"A Woman of Pleasure is perhaps the best novel about Japan’s pleasure quarters available in the English language. Filled with a cast of fully-realized women, it is a striking work of historical fiction. Many of the questions it raises are still as pertinent today as they were 120 years ago." —Alison Fincher, Asian Review of Books

"This immersive chronicle will move readers." —Publishers Weekly

"Using the frame of incidents from Meiji-era Japan, Murata takes us into brothel life . . . The novel especially enchants with its nods to writing." —JR Ramakrishnan, Electric Literature

"Murata crafts a powerful story with universal themes, and her deep knowledge of history and culture illuminates the impossible situation women were forced to navigate . . . [T]his will be a valuable addition to historical-fiction collections." —Cate Triola, Library Journal

"The experiences of a country girl sold into prostitution in 1903 lay bare the established system and financial exploitation of the Japanese pleasure industry . . . A precise portrait of sexual enslavement." —Kirkus Reviews

"Vivid, humane, and fresh, Murata’s compelling tale of youth, sisterhood and society’s treatment of women sings in Winter-Carpenter’s translation." —Polly Barton, author of Fifty Sounds
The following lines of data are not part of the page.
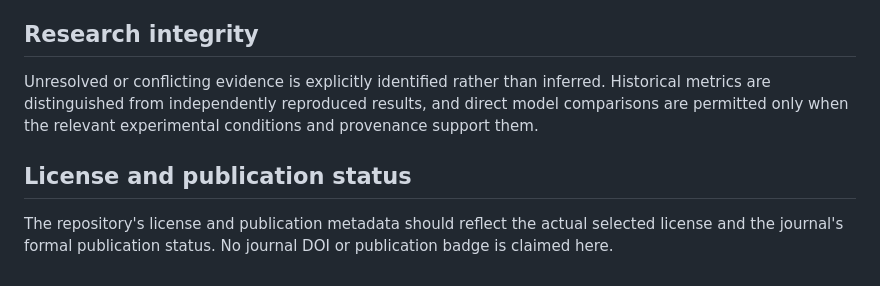
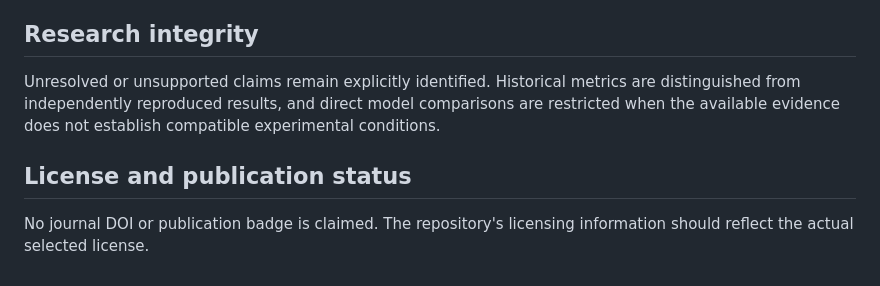
Before and after one commit to pagidimarrikrishna1-bot/etcp-computo-audit, a Markdown page: README.md, the part around one of its changes. GitHub-like rendering.

```diff
--- a/README.md
+++ b/README.md
@@ -42,8 +64,8 @@ The intended runner command should be confirmed against the actual repository fi
 
 ## Research integrity
 
-Unresolved or conflicting evidence is explicitly identified rather than inferred. Historical metrics are distinguished from independently reproduced results, and direct model comparisons are permitted only when the relevant experimental conditions and provenance support them.
+Unresolved or unsupported claims remain explicitly identified. Historical metrics are distinguished from independently reproduced results, and direct model comparisons are restricted when the available evidence does not establish compatible experimental conditions.
 
 ## License and publication status
 
-The repository's license and publication metadata should reflect the actual selected license and the journal's formal publication status. No journal DOI or publication badge is claimed here.
+No journal DOI or publication badge is claimed. The repository's licensing information should reflect the actual selected license.
```
Also changed, not shown: other parts of README.md (+41 -19 lines).
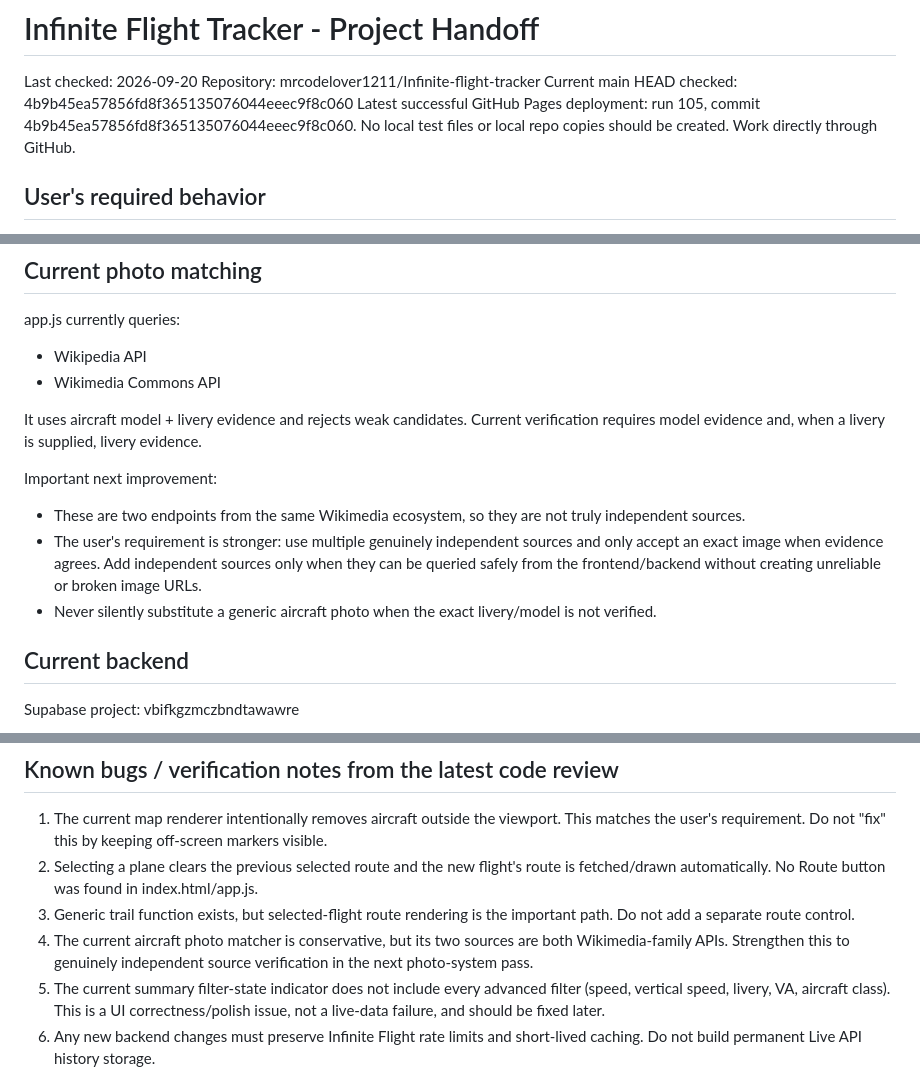
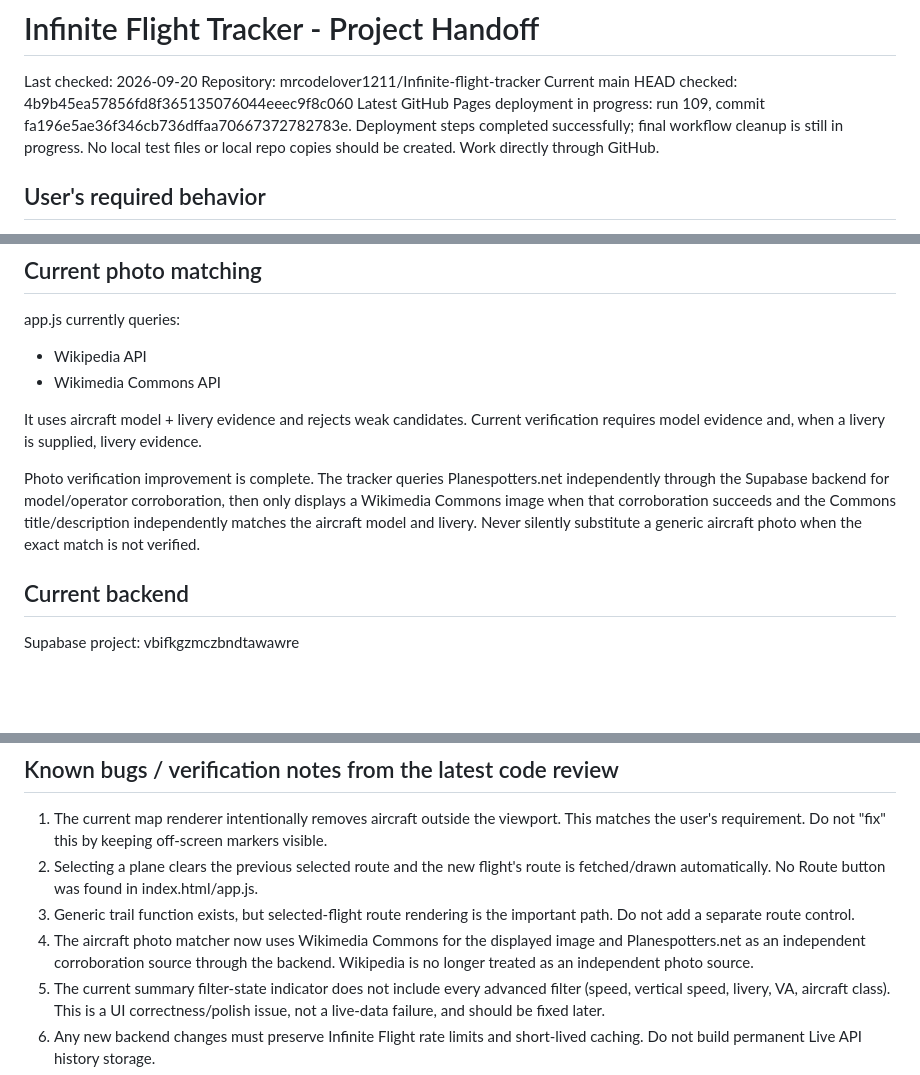
Before and after one commit to mrcodelover1211/Infinite-flight-tracker, a Markdown page: TRACKER_HANDOFF.md, 3 parts joined by grey strips. GitHub-like rendering; blank space fills up the shorter version.

Commit message:
Update handoff with completed photo verification upgrade

```diff
--- a/TRACKER_HANDOFF.md
+++ b/TRACKER_HANDOFF.md
@@ -3,7 +3,7 @@
 Last checked: 2026-09-20
 Repository: mrcodelover1211/Infinite-flight-tracker
 Current main HEAD checked: 4b9b45ea57856fd8f365135076044eeec9f8c060
-Latest successful GitHub Pages deployment: run 105, commit 4b9b45ea57856fd8f365135076044eeec9f8c060.
+Latest GitHub Pages deployment in progress: run 109, commit fa196e5ae36f346cb736dffaa70667372782783e. Deployment steps completed successfully; final workflow cleanup is still in progress.
 No local test files or local repo copies should be created. Work directly through GitHub.
 
 ## User's required behavior
@@ -67,10 +67,7 @@ app.js currently queries:
 
 It uses aircraft model + livery evidence and rejects weak candidates. Current verification requires model evidence and, when a livery is supplied, livery evidence.
 
-Important next improvement:
-- These are two endpoints from the same Wikimedia ecosystem, so they are not truly independent sources.
-- The user's requirement is stronger: use multiple genuinely independent sources and only accept an exact image when evidence agrees. Add independent sources only when they can be queried safely from the frontend/backend without creating unreliable or broken image URLs.
-- Never silently substitute a generic aircraft photo when the exact livery/model is not verified.
+Photo verification improvement is complete. The tracker queries Planespotters.net independently through the Supabase backend for model/operator corroboration, then only displays a Wikimedia Commons image when that corroboration succeeds and the Commons title/description independently matches the aircraft model and livery. Never silently substitute a generic aircraft photo when the exact match is not verified.
 
 ## Current backend
 
@@ -121,7 +118,7 @@ Use Waypoint as a behavior/reference target, not as a source of copied code or p
 1. The current map renderer intentionally removes aircraft outside the viewport. This matches the user's requirement. Do not "fix" this by keeping off-screen markers visible.
 2. Selecting a plane clears the previous selected route and the new flight's route is fetched/drawn automatically. No Route button was found in index.html/app.js.
 3. Generic trail function exists, but selected-flight route rendering is the important path. Do not add a separate route control.
-4. The current aircraft photo matcher is conservative, but its two sources are both Wikimedia-family APIs. Strengthen this to genuinely independent source verification in the next photo-system pass.
+4. The aircraft photo matcher now uses Wikimedia Commons for the displayed image and Planespotters.net as an independent corroboration source through the backend. Wikipedia is no longer treated as an independent photo source.
 5. The current summary filter-state indicator does not include every advanced filter (speed, vertical speed, livery, VA, aircraft class). This is a UI correctness/polish issue, not a live-data failure, and should be fixed later.
 6. Any new backend changes must preserve Infinite Flight rate limits and short-lived caching. Do not build permanent Live API history storage.
 7. Do not create local test files. Use GitHub Actions/deployment checks and direct GitHub source inspection for verification.
```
"With crystalline economy precisely calibrated to a world where money, beauty, power, and the lifeforce of women are measured against the value of pleasure and exchanged for survival, Kiyoko Murata's novel comes alive with exacting force. Reading A Woman of Pleasure is like walking into the stratified rooms of Shinonome vibrant with a kaleidoscopic range of perspectives, each drawn with such nuance and sensitivity that they held me as captive as the changing, patriarchal world of early 1900s Japan held this community of women and girls. A marvel." ––Asako Serizawa, winner of the PEN/Open Book Award and author of Inheritors